### What this task involves
Where a line below carries the word "border", include it in the count, then give the count alone.

[Items from a dataset]
*** Block opens ***

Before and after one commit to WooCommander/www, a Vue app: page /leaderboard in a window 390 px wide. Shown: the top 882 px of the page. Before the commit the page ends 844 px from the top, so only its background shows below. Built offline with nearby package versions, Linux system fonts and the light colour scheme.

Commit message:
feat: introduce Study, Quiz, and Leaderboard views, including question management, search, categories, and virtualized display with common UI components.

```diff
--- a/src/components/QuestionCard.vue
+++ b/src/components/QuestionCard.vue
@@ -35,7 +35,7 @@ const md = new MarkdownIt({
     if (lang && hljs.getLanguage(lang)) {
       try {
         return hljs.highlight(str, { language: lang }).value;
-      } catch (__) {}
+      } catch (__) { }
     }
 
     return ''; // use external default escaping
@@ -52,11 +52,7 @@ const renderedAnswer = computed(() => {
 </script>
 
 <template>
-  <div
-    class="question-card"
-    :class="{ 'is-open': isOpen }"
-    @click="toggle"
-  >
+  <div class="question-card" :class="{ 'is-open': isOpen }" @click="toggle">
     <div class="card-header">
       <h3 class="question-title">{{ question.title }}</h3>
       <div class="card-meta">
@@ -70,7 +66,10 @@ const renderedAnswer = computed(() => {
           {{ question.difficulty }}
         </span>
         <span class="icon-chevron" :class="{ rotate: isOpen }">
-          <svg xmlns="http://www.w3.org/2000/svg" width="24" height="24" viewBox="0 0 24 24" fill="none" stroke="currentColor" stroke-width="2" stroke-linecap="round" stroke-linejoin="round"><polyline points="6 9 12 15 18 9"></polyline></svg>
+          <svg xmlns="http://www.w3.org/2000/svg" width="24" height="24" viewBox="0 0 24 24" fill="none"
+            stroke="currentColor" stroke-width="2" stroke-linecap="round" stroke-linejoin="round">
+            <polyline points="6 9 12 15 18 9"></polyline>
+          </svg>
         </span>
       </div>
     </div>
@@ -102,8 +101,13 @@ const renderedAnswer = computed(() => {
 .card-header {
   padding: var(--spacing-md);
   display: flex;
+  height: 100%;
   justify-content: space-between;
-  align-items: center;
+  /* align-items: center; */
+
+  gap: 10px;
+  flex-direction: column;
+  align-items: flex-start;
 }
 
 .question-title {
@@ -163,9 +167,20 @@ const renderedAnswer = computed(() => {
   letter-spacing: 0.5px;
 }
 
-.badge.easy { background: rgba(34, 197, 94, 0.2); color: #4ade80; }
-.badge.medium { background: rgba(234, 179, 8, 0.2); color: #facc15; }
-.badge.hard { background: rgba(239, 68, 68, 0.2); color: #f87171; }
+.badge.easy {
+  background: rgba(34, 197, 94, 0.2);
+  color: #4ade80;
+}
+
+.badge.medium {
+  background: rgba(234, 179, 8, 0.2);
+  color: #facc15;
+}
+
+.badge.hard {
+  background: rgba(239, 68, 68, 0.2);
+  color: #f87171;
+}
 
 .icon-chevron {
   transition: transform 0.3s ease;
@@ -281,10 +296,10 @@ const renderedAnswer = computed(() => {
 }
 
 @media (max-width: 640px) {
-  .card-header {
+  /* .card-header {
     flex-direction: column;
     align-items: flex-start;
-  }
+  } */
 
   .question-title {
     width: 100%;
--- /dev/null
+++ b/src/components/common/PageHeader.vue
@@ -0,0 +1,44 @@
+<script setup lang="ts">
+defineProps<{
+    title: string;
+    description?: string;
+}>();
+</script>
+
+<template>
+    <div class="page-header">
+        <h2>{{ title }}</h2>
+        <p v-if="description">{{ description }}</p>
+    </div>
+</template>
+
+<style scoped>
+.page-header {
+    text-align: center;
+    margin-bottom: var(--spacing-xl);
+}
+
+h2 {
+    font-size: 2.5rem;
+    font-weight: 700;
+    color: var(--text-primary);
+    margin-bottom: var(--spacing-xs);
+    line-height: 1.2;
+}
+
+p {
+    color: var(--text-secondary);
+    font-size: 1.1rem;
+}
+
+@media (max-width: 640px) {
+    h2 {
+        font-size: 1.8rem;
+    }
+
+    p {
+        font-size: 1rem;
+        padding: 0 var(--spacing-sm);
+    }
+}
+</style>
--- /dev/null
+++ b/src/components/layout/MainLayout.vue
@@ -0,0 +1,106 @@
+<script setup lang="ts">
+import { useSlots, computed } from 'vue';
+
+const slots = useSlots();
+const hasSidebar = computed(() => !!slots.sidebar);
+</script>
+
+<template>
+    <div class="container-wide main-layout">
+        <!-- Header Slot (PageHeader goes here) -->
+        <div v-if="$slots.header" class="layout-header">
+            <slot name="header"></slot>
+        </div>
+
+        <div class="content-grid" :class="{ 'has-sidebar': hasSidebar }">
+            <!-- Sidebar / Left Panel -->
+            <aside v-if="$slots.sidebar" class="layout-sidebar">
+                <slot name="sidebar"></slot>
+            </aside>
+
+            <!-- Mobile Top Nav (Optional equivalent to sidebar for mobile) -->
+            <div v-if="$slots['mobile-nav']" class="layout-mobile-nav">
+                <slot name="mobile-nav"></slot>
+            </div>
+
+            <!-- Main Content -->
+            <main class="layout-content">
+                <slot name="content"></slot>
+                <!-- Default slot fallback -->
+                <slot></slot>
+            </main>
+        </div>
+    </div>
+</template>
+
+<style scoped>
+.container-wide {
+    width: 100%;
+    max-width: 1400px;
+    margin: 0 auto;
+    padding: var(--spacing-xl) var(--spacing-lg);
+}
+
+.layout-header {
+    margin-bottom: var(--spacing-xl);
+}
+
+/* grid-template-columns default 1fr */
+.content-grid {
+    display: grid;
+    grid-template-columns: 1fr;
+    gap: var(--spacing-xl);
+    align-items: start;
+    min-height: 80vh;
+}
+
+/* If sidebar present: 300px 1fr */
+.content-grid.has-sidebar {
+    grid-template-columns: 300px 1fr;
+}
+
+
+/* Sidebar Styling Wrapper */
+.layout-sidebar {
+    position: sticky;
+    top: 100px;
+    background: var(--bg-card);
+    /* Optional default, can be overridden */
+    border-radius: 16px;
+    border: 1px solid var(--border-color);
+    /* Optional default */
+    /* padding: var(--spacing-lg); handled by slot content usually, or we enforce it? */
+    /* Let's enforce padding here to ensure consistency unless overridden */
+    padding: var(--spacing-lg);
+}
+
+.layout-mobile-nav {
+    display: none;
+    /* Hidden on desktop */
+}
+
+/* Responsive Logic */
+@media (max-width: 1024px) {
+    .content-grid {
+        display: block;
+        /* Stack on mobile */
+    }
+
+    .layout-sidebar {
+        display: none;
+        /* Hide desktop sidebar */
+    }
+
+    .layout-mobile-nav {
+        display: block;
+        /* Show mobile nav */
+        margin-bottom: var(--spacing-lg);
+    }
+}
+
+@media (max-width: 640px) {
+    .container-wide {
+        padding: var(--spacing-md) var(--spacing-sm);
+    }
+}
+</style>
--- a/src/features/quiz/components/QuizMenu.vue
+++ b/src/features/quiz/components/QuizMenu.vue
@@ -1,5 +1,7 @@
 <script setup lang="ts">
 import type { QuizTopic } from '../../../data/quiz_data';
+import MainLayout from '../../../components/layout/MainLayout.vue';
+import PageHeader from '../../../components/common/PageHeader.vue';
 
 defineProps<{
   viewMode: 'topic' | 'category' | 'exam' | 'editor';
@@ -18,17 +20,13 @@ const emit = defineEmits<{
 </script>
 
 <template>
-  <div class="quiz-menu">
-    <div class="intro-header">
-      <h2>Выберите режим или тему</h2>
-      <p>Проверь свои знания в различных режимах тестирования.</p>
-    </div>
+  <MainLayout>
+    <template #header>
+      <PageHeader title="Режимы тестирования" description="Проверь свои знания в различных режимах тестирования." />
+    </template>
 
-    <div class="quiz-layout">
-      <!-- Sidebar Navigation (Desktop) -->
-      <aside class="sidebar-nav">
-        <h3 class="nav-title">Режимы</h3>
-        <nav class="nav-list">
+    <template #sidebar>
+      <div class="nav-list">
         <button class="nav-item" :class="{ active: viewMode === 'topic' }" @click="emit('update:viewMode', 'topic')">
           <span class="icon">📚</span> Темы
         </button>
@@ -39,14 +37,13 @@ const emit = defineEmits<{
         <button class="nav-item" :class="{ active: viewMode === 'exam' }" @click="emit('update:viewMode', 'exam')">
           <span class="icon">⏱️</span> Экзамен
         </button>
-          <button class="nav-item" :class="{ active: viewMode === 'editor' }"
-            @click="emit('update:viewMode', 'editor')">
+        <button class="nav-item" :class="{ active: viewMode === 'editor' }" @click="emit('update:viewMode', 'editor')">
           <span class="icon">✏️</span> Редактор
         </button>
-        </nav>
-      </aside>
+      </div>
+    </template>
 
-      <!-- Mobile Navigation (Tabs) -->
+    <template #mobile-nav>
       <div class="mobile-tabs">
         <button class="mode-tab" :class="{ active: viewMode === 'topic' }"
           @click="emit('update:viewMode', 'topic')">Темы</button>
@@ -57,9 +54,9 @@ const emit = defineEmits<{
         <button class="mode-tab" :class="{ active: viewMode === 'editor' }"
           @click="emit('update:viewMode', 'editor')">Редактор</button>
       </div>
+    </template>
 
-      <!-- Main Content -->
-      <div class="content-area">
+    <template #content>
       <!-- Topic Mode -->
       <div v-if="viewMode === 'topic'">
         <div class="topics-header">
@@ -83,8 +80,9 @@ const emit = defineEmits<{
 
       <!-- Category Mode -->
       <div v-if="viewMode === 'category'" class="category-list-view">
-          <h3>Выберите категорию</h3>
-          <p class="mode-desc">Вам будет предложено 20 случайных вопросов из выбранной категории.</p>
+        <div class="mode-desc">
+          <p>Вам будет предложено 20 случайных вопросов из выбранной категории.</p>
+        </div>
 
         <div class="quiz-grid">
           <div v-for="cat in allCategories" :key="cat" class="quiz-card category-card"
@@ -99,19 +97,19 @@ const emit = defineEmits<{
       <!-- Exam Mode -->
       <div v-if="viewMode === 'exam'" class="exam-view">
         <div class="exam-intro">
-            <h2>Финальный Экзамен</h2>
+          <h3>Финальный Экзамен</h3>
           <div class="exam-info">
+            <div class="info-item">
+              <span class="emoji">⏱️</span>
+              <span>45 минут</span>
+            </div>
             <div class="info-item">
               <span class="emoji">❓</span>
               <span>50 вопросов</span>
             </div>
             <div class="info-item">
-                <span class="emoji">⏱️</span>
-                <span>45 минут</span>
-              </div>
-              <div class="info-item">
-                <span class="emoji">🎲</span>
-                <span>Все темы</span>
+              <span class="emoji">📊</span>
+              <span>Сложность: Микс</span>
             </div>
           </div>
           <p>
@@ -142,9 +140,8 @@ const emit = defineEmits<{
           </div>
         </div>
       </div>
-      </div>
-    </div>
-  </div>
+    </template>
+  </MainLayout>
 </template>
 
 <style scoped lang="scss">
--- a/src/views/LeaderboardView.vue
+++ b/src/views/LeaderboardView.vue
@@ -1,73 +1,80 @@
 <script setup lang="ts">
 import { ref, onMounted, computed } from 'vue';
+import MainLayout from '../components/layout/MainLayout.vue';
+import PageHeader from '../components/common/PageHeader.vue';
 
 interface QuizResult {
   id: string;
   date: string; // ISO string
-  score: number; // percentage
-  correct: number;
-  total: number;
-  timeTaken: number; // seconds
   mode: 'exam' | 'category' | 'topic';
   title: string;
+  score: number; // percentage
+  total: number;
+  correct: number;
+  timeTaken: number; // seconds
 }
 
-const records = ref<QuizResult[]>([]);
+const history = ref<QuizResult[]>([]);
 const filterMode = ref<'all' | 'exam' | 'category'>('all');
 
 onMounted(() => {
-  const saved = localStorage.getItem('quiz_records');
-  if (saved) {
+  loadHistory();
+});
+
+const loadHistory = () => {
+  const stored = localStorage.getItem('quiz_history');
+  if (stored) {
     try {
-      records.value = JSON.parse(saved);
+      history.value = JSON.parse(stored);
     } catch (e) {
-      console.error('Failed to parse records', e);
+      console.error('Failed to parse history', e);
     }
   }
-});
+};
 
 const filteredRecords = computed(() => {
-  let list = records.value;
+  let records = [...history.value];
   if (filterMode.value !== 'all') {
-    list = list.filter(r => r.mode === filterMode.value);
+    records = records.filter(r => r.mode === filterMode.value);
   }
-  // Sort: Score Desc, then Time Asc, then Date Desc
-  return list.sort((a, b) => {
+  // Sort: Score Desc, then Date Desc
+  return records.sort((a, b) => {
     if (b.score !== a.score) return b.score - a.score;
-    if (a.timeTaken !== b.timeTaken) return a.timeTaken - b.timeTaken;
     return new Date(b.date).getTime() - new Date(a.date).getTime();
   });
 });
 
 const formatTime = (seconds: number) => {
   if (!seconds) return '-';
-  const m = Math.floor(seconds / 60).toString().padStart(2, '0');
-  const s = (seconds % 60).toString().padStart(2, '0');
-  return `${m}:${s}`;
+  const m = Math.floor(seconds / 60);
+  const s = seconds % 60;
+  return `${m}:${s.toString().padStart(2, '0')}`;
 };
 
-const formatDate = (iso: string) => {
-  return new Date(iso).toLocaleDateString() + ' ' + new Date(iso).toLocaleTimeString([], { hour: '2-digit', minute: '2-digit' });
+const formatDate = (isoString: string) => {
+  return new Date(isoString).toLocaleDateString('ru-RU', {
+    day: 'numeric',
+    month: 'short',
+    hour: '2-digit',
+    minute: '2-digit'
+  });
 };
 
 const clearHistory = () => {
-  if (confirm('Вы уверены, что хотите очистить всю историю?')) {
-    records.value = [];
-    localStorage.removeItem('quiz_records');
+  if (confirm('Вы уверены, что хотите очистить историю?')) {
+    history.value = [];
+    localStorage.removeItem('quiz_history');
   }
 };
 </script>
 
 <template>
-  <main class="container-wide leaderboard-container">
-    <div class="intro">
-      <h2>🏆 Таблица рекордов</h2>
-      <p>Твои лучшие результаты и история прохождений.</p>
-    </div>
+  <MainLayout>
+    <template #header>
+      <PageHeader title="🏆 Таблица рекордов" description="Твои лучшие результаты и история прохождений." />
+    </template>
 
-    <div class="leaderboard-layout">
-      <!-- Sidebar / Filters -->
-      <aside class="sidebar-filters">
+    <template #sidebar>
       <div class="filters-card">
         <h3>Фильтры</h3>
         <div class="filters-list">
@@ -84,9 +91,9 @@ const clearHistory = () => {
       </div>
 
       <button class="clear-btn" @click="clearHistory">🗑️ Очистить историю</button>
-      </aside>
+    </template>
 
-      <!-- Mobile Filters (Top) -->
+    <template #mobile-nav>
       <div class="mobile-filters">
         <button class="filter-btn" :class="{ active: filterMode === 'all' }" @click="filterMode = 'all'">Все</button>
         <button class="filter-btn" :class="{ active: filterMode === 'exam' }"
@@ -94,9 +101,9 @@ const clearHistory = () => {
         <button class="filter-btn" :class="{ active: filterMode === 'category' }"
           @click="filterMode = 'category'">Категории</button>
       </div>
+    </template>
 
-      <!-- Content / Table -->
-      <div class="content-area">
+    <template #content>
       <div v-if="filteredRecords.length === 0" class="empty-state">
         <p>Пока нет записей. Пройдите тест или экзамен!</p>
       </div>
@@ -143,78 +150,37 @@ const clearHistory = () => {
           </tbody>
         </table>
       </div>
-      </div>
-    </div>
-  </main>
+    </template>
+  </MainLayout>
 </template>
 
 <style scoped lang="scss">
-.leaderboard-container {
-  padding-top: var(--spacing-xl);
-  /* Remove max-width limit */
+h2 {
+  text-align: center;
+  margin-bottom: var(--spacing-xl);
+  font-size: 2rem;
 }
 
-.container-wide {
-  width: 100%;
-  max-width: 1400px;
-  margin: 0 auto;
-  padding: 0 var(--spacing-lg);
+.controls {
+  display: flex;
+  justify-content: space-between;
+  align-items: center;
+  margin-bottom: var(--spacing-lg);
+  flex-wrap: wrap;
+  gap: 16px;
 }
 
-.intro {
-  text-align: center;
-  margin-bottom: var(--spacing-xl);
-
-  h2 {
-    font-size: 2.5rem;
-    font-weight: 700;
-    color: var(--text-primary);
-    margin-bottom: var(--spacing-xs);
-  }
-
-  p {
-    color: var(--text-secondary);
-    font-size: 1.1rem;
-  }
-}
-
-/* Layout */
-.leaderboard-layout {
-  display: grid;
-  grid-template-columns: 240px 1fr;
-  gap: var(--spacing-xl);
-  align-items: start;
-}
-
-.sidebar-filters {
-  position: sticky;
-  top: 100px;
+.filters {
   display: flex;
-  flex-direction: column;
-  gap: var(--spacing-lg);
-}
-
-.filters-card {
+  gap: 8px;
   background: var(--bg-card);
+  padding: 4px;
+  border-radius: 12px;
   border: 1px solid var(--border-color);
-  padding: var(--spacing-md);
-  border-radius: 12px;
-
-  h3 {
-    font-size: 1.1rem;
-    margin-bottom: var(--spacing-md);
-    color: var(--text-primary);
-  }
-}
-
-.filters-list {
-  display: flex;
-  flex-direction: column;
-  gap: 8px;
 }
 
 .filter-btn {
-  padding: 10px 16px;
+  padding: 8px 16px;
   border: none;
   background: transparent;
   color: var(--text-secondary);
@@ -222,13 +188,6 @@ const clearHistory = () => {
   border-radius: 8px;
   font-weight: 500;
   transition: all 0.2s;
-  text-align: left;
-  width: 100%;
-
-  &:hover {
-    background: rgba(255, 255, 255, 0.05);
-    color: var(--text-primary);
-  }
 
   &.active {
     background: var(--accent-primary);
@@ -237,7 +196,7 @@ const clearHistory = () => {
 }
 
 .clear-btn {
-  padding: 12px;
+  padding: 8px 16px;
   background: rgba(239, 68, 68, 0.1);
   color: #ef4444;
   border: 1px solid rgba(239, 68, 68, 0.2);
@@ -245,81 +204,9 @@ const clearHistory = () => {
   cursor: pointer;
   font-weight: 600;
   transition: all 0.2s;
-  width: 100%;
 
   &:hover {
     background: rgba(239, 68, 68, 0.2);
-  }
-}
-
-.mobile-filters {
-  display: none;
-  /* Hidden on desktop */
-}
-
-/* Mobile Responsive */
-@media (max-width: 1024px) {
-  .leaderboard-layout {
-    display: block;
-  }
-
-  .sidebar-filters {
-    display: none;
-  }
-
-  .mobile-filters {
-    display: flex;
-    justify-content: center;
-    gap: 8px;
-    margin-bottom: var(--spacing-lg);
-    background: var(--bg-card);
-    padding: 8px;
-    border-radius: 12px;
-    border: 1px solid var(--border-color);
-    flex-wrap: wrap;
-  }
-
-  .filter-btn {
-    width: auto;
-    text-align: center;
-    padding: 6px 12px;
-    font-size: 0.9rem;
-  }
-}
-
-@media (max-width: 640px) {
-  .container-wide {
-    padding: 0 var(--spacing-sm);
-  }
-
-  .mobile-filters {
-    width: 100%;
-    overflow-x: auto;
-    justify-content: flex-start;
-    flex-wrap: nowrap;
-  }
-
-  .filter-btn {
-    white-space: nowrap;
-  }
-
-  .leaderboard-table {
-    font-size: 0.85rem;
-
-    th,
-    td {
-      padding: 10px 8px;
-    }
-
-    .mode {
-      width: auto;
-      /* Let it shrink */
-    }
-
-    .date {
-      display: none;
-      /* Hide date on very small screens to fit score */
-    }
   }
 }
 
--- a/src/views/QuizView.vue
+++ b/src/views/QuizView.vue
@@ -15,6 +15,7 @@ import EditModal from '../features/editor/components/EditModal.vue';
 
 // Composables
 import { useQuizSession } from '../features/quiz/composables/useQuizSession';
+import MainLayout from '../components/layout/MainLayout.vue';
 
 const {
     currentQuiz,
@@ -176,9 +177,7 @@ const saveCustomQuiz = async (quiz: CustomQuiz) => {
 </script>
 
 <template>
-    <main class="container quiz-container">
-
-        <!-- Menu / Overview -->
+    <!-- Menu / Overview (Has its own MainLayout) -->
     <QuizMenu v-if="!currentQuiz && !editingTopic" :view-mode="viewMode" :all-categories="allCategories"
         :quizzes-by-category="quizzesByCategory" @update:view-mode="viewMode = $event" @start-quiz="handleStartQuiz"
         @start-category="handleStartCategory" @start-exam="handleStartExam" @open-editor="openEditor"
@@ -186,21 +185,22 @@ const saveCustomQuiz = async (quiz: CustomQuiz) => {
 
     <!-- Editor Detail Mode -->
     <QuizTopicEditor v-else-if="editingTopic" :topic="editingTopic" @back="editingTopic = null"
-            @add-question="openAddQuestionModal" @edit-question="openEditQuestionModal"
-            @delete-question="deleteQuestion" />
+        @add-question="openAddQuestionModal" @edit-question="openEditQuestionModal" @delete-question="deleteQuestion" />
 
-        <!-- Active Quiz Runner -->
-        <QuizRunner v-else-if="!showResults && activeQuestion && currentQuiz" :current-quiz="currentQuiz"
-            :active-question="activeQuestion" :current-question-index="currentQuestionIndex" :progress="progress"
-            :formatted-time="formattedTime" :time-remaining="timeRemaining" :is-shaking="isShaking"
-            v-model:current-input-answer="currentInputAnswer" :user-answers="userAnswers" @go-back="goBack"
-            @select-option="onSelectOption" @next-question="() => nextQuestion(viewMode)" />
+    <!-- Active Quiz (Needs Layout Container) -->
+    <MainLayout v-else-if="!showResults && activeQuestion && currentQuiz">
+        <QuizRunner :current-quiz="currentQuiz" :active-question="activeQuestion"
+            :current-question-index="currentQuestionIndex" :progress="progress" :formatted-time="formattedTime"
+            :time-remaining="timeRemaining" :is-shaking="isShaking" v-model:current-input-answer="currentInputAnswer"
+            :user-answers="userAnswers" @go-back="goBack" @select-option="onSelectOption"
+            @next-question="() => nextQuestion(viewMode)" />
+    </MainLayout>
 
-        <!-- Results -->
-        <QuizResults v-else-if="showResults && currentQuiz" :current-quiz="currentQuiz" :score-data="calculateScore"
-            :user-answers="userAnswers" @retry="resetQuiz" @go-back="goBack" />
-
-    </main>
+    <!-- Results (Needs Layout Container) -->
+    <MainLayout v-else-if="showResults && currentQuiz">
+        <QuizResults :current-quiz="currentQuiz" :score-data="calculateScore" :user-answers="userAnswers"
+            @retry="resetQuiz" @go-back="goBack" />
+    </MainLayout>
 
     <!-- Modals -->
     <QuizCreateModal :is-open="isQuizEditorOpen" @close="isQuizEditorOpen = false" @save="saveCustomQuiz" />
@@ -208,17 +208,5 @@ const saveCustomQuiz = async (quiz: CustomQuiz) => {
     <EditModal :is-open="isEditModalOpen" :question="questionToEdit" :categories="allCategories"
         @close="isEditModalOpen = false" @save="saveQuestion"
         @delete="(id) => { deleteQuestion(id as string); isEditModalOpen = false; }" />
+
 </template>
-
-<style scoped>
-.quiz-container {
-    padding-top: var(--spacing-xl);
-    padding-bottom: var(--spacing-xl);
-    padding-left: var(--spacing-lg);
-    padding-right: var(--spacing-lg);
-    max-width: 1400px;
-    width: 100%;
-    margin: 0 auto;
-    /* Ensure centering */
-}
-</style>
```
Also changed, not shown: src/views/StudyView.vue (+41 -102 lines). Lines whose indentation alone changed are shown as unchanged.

*** Block closes ***

### Expected output
10